Clash between loggers, activists halts forestry operations over Fairy Creek

Forest license holders asking for independent investigation into incident

Following a one-year pause due to the pandemic, the Snowbirds were back in the skies over the Comox Valley Wednesday (May 5) morning. Photo by Erin Haluschak
Video: Snowbirds hold first training session in Comox Valley in more than 2 years

The team will conduct their training from May 4 to 26 in the area

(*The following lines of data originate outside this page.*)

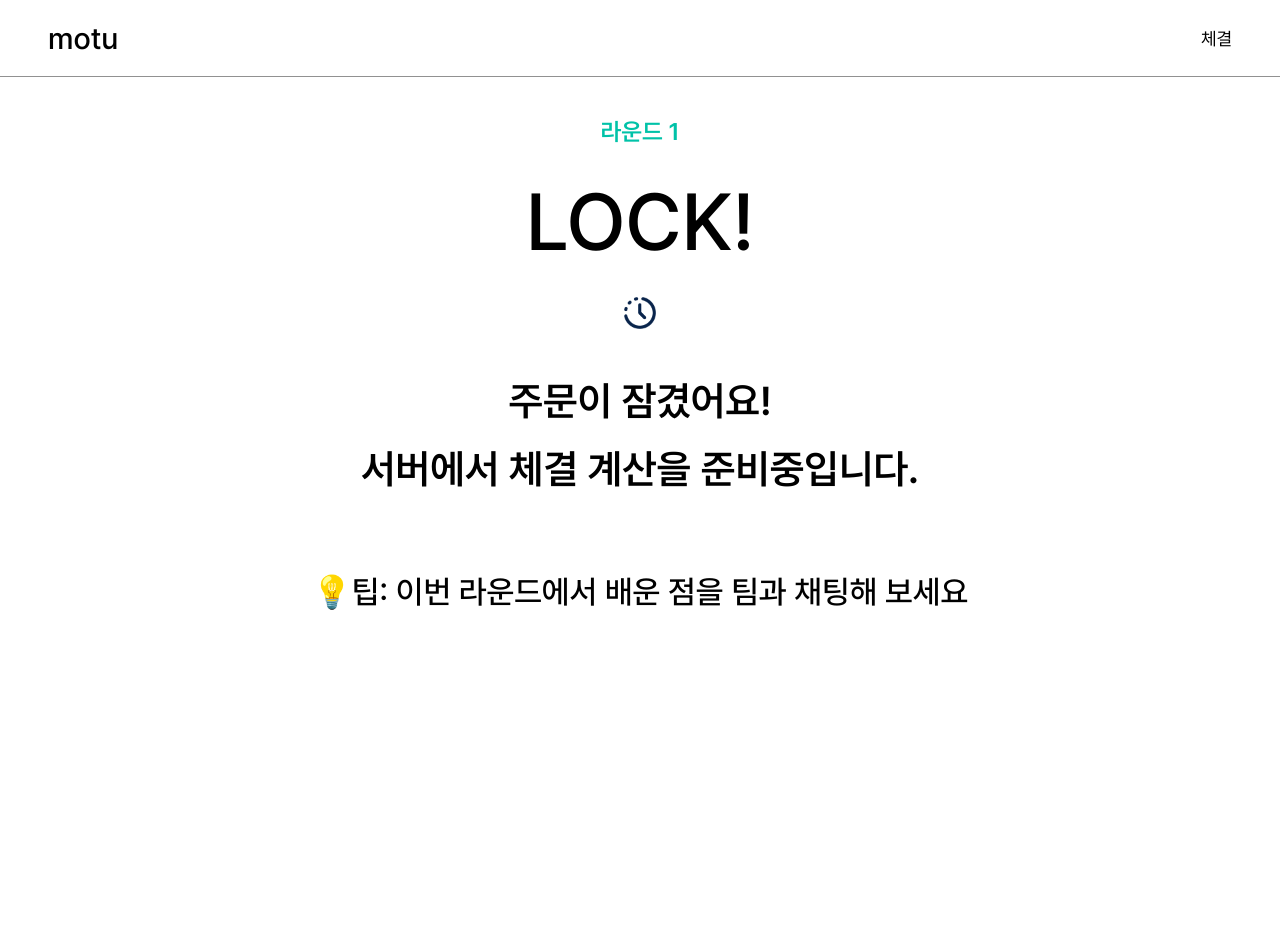
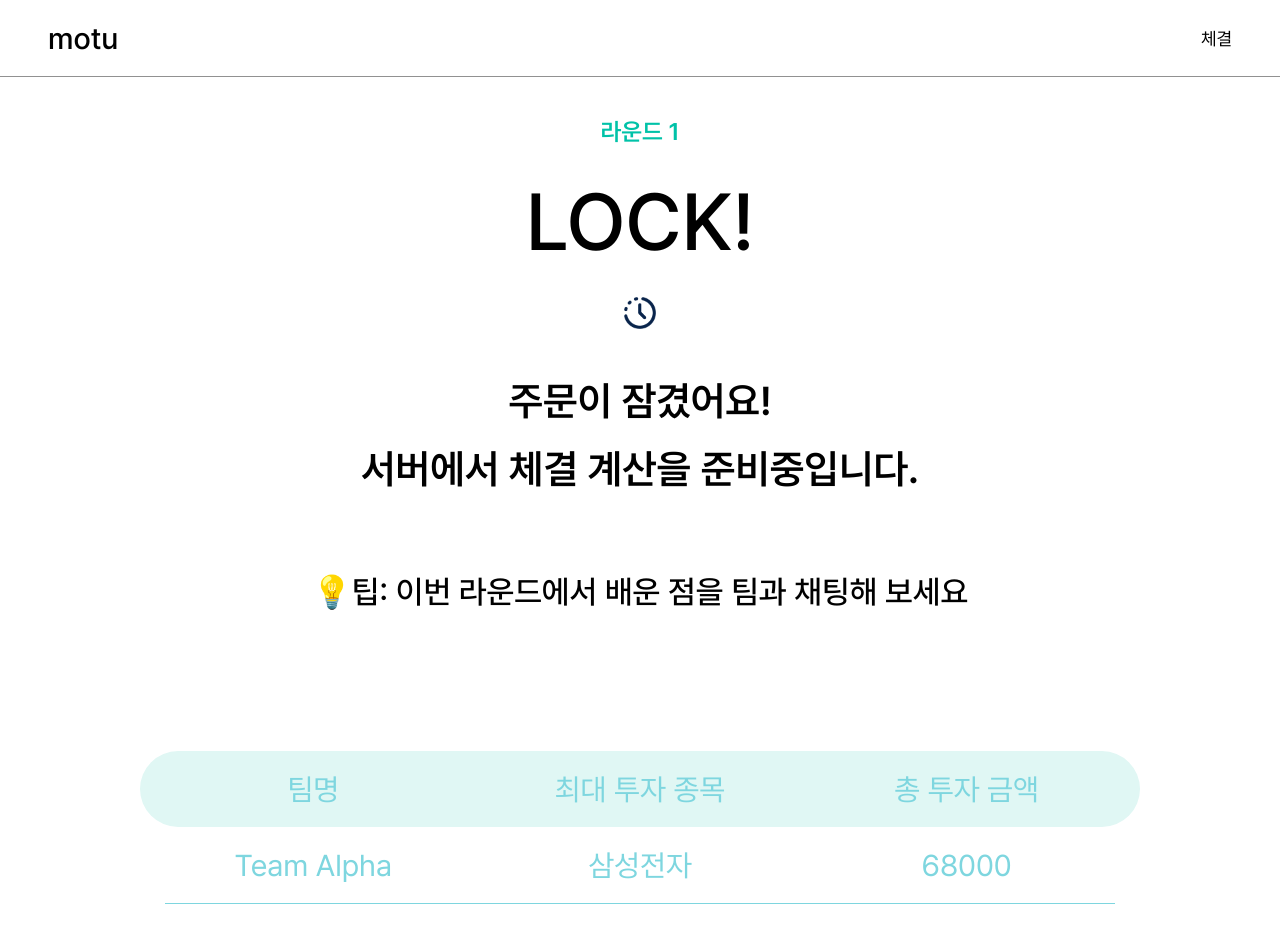
Before and after one commit to 9oormthon-univ/2025_SEASONTHON_TEAM_74_FE, a React (Vite) app: page /lock in a window 1280 px wide. Shown: the top 927 px of the page. Before the commit the page ends 800 px from the top, so only its background shows below. Built offline with nearby package versions, Linux system fonts and the light colour scheme; no server answers.

Commit message:
[FEATURE] 체결 페이지 내 타 팀 투자 현황 부분 공개 기능

```diff
--- /dev/null
+++ b/src/components/InvestStatusContent.jsx
@@ -0,0 +1,55 @@
+import styled from "styled-components";
+
+const InvestStatusContent = ({ team }) => {
+  return (
+    <Container>
+      <ContentWrapper>
+        <Content>
+          {team.teamName}
+        </Content>
+
+        <Content>
+          {team.maxInvestmentStock}
+        </Content>
+
+        <Content>
+          {team.totalInvestmentAmount}
+        </Content>
+      </ContentWrapper>
+
+      <BorderBottom />
+    </Container>
+  );
+};
+
+export default InvestStatusContent;
+
+const Container = styled.div`
+  display: flex;
+  flex-direction: column;
+`;
+
+const ContentWrapper = styled.div`
+  display: flex;
+  justify-content: space-around;
+  align-items: center;
+  height: 76px;
+  background-color: var(--color-background);
+  // border-bottom: 1px solid var(--color-secondary);
+  padding: 0 10px;
+`;
+
+const Content = styled.div`
+  width: 200px;
+  // border: 1px solid red;
+  color: var(--color-secondary);
+  font-size: 30px;
+  text-align-center;
+  padding: 20px;
+`;
+
+const BorderBottom = styled.div`
+  border-bottom: 1px solid var(--color-secondary);
+  width: 95%;
+  margin: 0 auto;
+`;
--- /dev/null
+++ b/src/components/InvestStatusTitle.jsx
@@ -0,0 +1,39 @@
+import styled from "styled-components";
+
+
+const InvestStatusTitle = () => {
+  return (
+    <TitleWrapper>
+      <Title>
+        팀명
+      </Title>
+
+      <Title>
+        최대 투자 종목
+      </Title>
+
+      <Title>
+        총 투자 금액
+      </Title>
+    </TitleWrapper>
+  );
+};
+
+export default InvestStatusTitle;
+
+const TitleWrapper = styled.div`
+  display: flex;
+  justify-content: space-around;
+  height: 76px;
+  background-color: var(--color-primary);
+  border-radius: 50px;
+  padding: 0 10px;
+
+`;
+
+const Title = styled.div`
+  color: var(--color-secondary);
+  font-size: 30px;
+  padding: 20px;
+  width: 200px;
+`;
--- a/src/pages/Lock.jsx
+++ b/src/pages/Lock.jsx
@@ -1,13 +1,80 @@
 import React from 'react';
-import { useNavigate } from 'react-router-dom';
+import { useState, useEffect } from 'react';
+import { useNavigate, useParams } from 'react-router-dom';
+import axios from 'axios';
 import styled from 'styled-components';
 import TitleHeader from '../components/TitleHeader';
 import LockIcon from '../assets/images/lock.png';
+import InvestStatusTitle from '../components/InvestStatusTitle';
+import InvestStatusContent from '../components/InvestStatusContent';
+
+const mockData = {
+  "isSuccess": true,
+  "code": "COMMON200",
+  "message": "성공!",
+  "result": {
+    "roundNumber": 1,
+    "year": 2020,
+    "teamInvestments": [
+      {
+      "teamName": "Team Alpha",
+      "maxInvestmentStock": "삼성전자",
+      "totalInvestmentAmount": 68000
+      },
+      {
+      "teamName": "Team Alpha",
+      "maxInvestmentStock": "없음",
+      "totalInvestmentAmount": 0
+      }
+    ]
+  }
+}
 
 const Lock = () => {
     const navigate = useNavigate();
+    const { roomId, roundId } = useParams();
+    const API_BASE_URL = import.meta.env.VITE_API_URL;
 
     const currentRound = 1;
+
+    const [investData, setInvestData] = useState(null);
+    const [loading, setLoading] = useState(true);
+    const [error, setError] = useState(null);
+
+    // 최대 투자 종목 가져오는 API 호출 함수
+    const fetchInvestData = async () => {
+        // mockData로 우선 테스트
+        setInvestData(mockData.result);
+        console.log("mockData로 테스트 중...");
+
+
+        try {
+            setLoading(true);
+
+            // 추후 api 연결시에 위 두 줄 코드는 삭제하고, 아래 코드는 주석 해제해주세요!
+            // const res = await axios.get(
+            //     `${REST_API}/api/rooms/${roomId}/rounds/${roundId}/lock`
+            // );
+
+            // if (res.data.isSuccess) {
+            //     setInvestData(res.data.result);
+            //     console.log("로비 데이터 로드 성공!");
+            // }
+            // else {
+            //     console.log("로비 데이터 로드 실패: ", res.data.message);
+            // }
+        }
+        catch (err) {
+            console.error("API 호출 에러: ", err);
+        }
+        finally {
+            setLoading(false);
+        }
+    };
+
+    useEffect(() => {
+        fetchInvestData();
+    }, [roomId, roundId]);
 
     return (
         <Wrapper>
@@ -21,6 +88,20 @@ const Lock = () => {
                 <LockText>서버에서 체결 계산을 준비중입니다.</LockText>
                 <TipText>💡팁: 이번 라운드에서 배운 점을 팀과 채팅해 보세요</TipText>
             </BodyContainer>
+
+            <InvestStatusWrapper>
+                {/* 투자 정보 제목 부분 */}
+                <InvestStatusTitle />
+
+                {/* 투자 정보 내용 부분 */}
+                {console.log("팀 정보에 뭐가? ", investData)}
+                {investData?.teamInvestments?.map(item => (
+                    <InvestStatusContent
+                        key={item.teamName}
+                        team={item}
+                    />
+                ))}
+            </InvestStatusWrapper>
         </Wrapper>
     );
 }
@@ -74,3 +155,10 @@ const TipText = styled.span`
     font-weight: 500;
     margin: 60px 0 80px;
 `;
+
+
+const InvestStatusWrapper = styled.div`
+    width: 1000px;
+    // border: 2px solid red;
+    margin: 20px auto;
+`;
```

Solar panels on a parking garage at the University of B.C. will be used to separate water into oxygen and hydrogen, the latter captured to supply a vehicle filling station. (UBC video)
UBC parkade project to use solar energy for hydrogen vehicles

Demonstration project gets $5.6M in low-carbon fuel credits

FILE – A student arrives at school as teachers dressed in red participate in a solidarity march to raise awareness about cases of COVID-19 at Ecole Woodward Hill Elementary School, in Surrey, B.C., on Tuesday, February 23, 2021. THE CANADIAN PRESS/Darryl Dyck
B.C. ‘should be able to’ offer 1st dose of COVID vaccine to kids 12+ by end of June: Henry

Health Canada authorized the vaccine for younger teens this morning

A woman in the Harrison Mills area was attacked by a cougar on Tuesday, May 4. B.C. Conservation Officers killed two male cougars in the area; the attack was determined to be predatory in nature. (File photo)
2 cougars killed following attack on woman in Agassiz area

Attack victim remains in hospital in stable condition

A woman wears a face mask and shield to curb the spread of COVID-19 while walking in North Vancouver, B.C., on Wednesday, January 6, 2021. THE CANADIAN PRESS/Darryl Dyck
B.C. CDC updates info, acknowledging small respiratory droplets can spread COVID-19

Large droplets, not aerosols had been fixture of public health messaging for many months

Most Read